The recent reformation of THE AFGHAN WHIGS proves a simple story, really. It was not precipitated by financial urgency, a need to cash in on some recent cover smash, or a made-for-TV movie deal; instead, it's all about three musicians who want to hit the stage together again. While every band... [read more]

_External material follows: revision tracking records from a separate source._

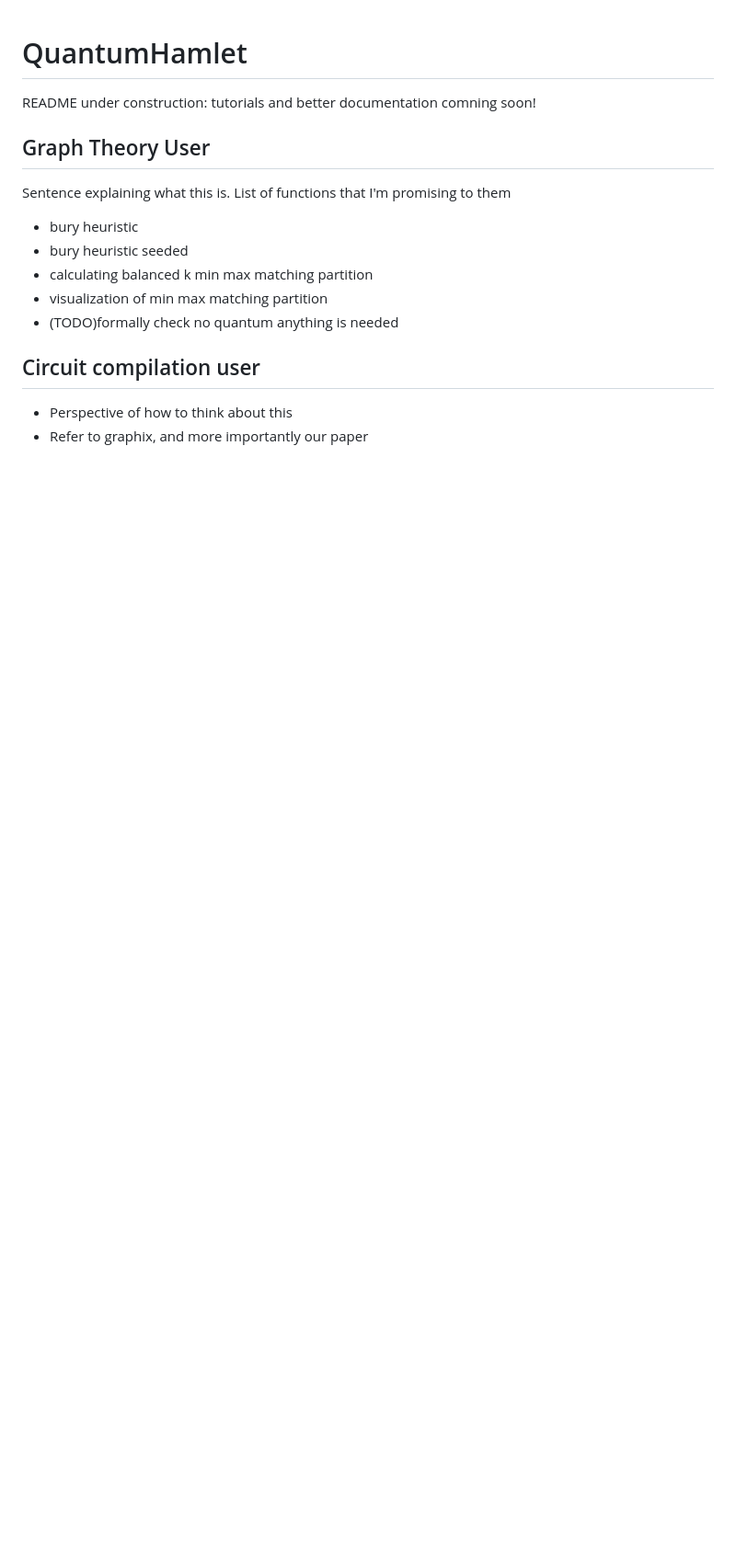
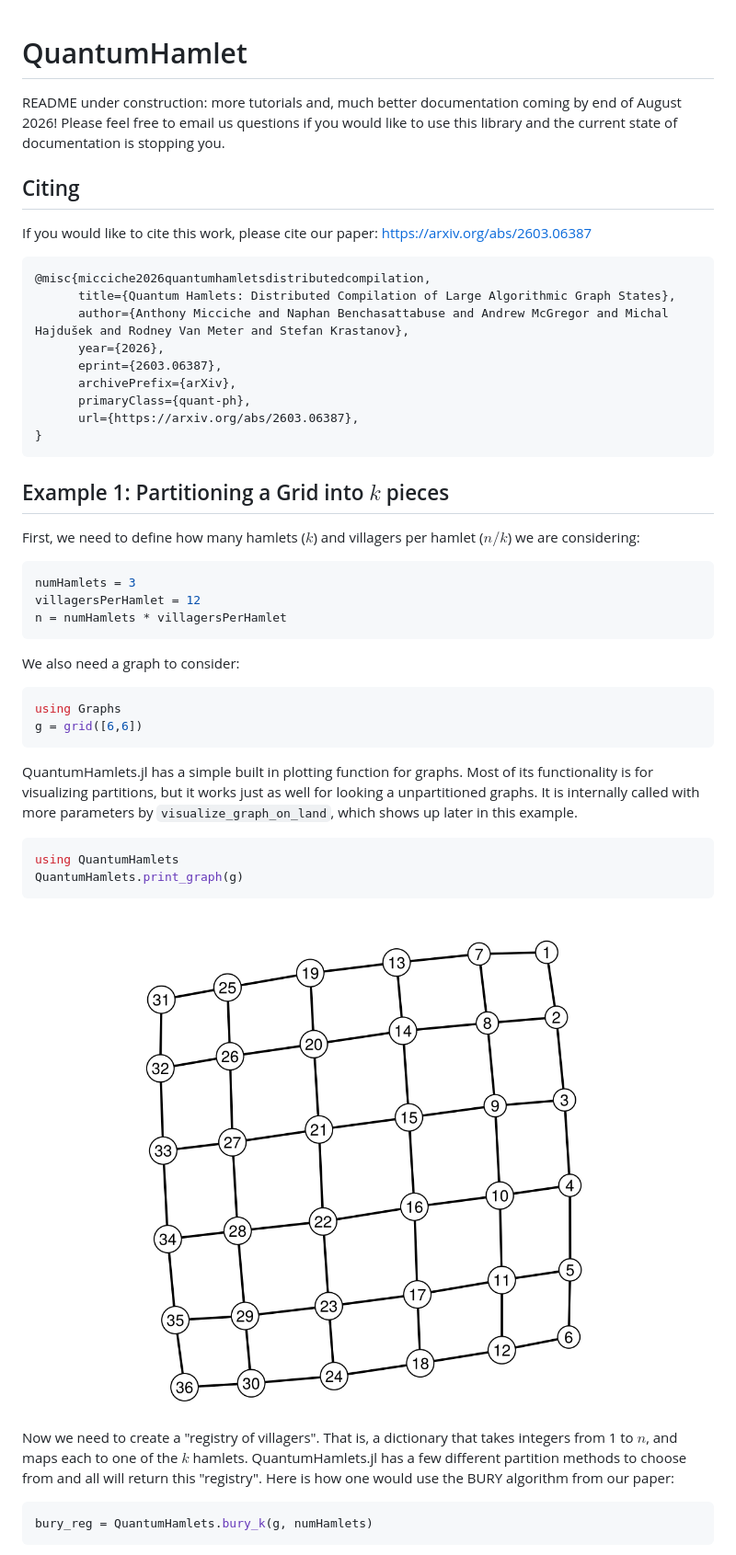
Before and after one commit to QuantumSavory/QuantumHamlets.jl, a Markdown page: README.md, the part around one of its changes. Shown at 92% size. Drawn GitHub-style; pictures changed too: resources/figs/unpartioned6_6_grid.png (added); blank space fills up the shorter version.

Commit message:
first update of readme; minor code cleanups

````diff
--- a/README.md
+++ b/README.md
@@ -1,15 +1,41 @@
 # QuantumHamlet
-README under construction: tutorials and better documentation comning soon!
+README under construction: more tutorials and, much better documentation coming by end of August 2026! Please feel free to email us questions if you would like to use this library and the current state of documentation is stopping you.
 
-## Graph Theory User
-Sentence explaining what this is.
-List of functions that I'm promising to them
-- bury heuristic
-- bury heuristic seeded
-- calculating balanced k min max matching partition
-- visualization of min max matching partition
-- (TODO)formally check no quantum anything is needed
+## Citing
+If you would like to cite this work, please cite our paper: https://arxiv.org/abs/2603.06387
 
-## Circuit compilation user
-- Perspective of how to think about this
-- Refer to graphix, and more importantly our paper
+```bibtex
+@misc{micciche2026quantumhamletsdistributedcompilation,
+      title={Quantum Hamlets: Distributed Compilation of Large Algorithmic Graph States},
+      author={Anthony Micciche and Naphan Benchasattabuse and Andrew McGregor and Michal Hajdušek and Rodney Van Meter and Stefan Krastanov},
+      year={2026},
+      eprint={2603.06387},
+      archivePrefix={arXiv},
+      primaryClass={quant-ph},
+      url={https://arxiv.org/abs/2603.06387},
+}
+```
+
+## Example 1: Partitioning a Grid into $k$ pieces
+First, we need to define how many hamlets ($k$) and villagers per hamlet ($n/k$) we are considering:
+```julia
+numHamlets = 3
+villagersPerHamlet = 12
+n = numHamlets * villagersPerHamlet
+```
+We also need a graph to consider:
+```julia
+using Graphs
+g = grid([6,6])
+```
+QuantumHamlets.jl has a simple built in plotting function for graphs. Most of its functionality is for visualizing partitions, but it works just as well for looking a unpartitioned graphs. It is internally called with more parameters by `visualize_graph_on_land`, which shows up later in this example.
+```julia
+using QuantumHamlets
+QuantumHamlets.print_graph(g)
+```
+![Our example graph before we partition it](./resources/figs/unpartioned6_6_grid.png)
+Now we need to create a "registry of villagers". That is, a dictionary that takes integers from 1 to $n$, and maps each to one of the $k$ hamlets. QuantumHamlets.jl has a few different partition methods to choose from and all will return this "registry". Here is how one would use the BURY algorithm from our paper:
+```julia
+bury_reg = QuantumHamlets.bury_k(g, numHamlets)
+```
+
````
Also changed, not shown: other parts of README.md (+39 -0 lines), resources/figs/bury_naive_6_6_grid.png (added), resources/figs/bury_vcg_6_6_grid.png (added), resources/figs/metis_vcg_6_6_grid.png (added), 5 other files.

The recent reformation of THE AFGHAN WHIGS proves a simple story, really. It was not precipitated by financial urgency, a need to cash in on some recent cover smash, or a made-for-TV movie deal; instead, it's all about three musicians who want to hit the stage together again. While every band reunion carries its share of nostalgic currency, an Afghan Whigs concert tour in 2012 - neatly timed to hit 25 years after their first live show in 1987 - promises to be a most unpredictable and contemporary experience. Then again, those were always the Whigs' defining qualities, along with a reputation as one of rock's most cathartic, powerful concert outfits. "I'd been asked about a reunion so many times over the years, and I kept saying no," says GREG DULLI, Afghan Whigs' frontman and chief songwriter. "I finally had to ask myself, 'Well, why not?'" The actual impetus to regroup occurred in 2010 during Dulli's first-ever solo tour - a rare hiatus from his ongoing gig as leader of his acclaimed post-Whigs outfit, THE TWILIGHT SINGERS. He had asked Whigs bassist JOHN CURLEY to join him on stage at a couple shows, and then Curley stayed on for a few more; soon after, audiences found themselves treated to performances of beloved Whigs' classics like "Step Into The Light" (off the band's 1996 noir masterpiece Black Love) for the first time in well over a decade. "I had a great time playing with John, and just hanging out," says Dulli. "More and more Whigs songs were finding their way into the set list. I hadn't sang those songs for years, but they felt fresh and alive in ways I couldn't have predicted." Following a similar bonding experience with Whigs' guitarist RICK MCCOLLUM during a day off of the Twilight Singers' 2011 spring tour, the desire to bring the original trio back to the stage was now sown in Dulli's mind - and, simultaneously, with the other two primary members. "Greg's enthusiasm definitely rubbed off," says Curley, who currently owns and operates Ultrasuede Studio in the Whigs' hometown ofCincinnati,Ohio. "I didn't need a whole lot of convincing, though, after the recent shows we'd played together. We all came to the conclusion that getting the Whigs back together would be a lot of fun, for no other reason than because we wanted to." In November 2011, the three convened for several days inNew Orleans; after the first night of rehearsal, however, it was clear that old black magic remained strong as ever. "We could've played a show that night," Dulli notes.